Yolen, Jane. 2009. The Seeing Stick. Illustrated by Daniela Jaglenka Terrazzini. Running Press.
I just have to say that I was amazed by the illustrations. I mean Jane Yolen is still Jane Yolen. But wow, these illustrations! The book would not have been anywhere close to the same without these pictures! Here's how it opens:
Once in the ancient walled citadel of Peking there lived an emperor who had only one daughter, and her name was Hwei Ming. Now this daughter had carved ivory combs to smooth back her long black hair. Her tiny feet were encased in embroidered slippers, and her robes were woven of the finest silks. But rather than making her happy, such possessions made her sad. For Hwei Ming was blind, and all the beautiful handcrafts in the kingdom brought her no pleasure at all. Her father was also sad that his only daughter was blind, but he could not cry for her. He was the emperor after all, and had given up weeping over such things when he ascended the throne. Yet still he had hope that one day Hwei Ming might be able to see. So he resolved that if someone could help her, such a person would be rewarded with a fortune in jewels.Can Hwei Ming be made to see? Is there a miracle worker out there for her? What can one old man with a wooden stick--even if he calls it a seeing stick--give to the greatest in the land?

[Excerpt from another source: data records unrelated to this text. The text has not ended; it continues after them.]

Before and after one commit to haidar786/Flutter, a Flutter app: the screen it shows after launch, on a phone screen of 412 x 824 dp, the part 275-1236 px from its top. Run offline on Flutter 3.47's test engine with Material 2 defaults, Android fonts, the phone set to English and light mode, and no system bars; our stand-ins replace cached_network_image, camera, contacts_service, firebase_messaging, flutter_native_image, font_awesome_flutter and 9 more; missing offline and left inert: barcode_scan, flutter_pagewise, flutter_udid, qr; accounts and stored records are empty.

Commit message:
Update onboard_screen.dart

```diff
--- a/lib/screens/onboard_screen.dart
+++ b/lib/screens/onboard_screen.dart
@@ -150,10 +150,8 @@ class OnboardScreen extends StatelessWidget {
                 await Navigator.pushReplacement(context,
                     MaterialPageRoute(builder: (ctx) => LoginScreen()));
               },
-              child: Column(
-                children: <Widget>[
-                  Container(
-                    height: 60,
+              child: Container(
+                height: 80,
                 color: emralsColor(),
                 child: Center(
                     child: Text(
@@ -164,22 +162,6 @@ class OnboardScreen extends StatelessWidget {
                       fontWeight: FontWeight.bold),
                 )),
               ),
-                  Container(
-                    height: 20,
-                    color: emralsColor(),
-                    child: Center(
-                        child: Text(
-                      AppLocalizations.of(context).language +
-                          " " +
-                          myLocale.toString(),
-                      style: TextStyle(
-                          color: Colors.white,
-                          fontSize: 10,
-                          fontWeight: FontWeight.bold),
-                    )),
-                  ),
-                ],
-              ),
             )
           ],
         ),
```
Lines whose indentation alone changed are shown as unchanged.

As the story unfolds, we go from black and white (and gray) to these incredibly vivid, bright, majestic, rich color spreads. The change is subtle. It doesn't happen all at once, it starts with small shadings here and there. But before you know it the story (through the illustrations) is jumping off the page.
I enjoyed this one.
© Becky Laney of Young Readers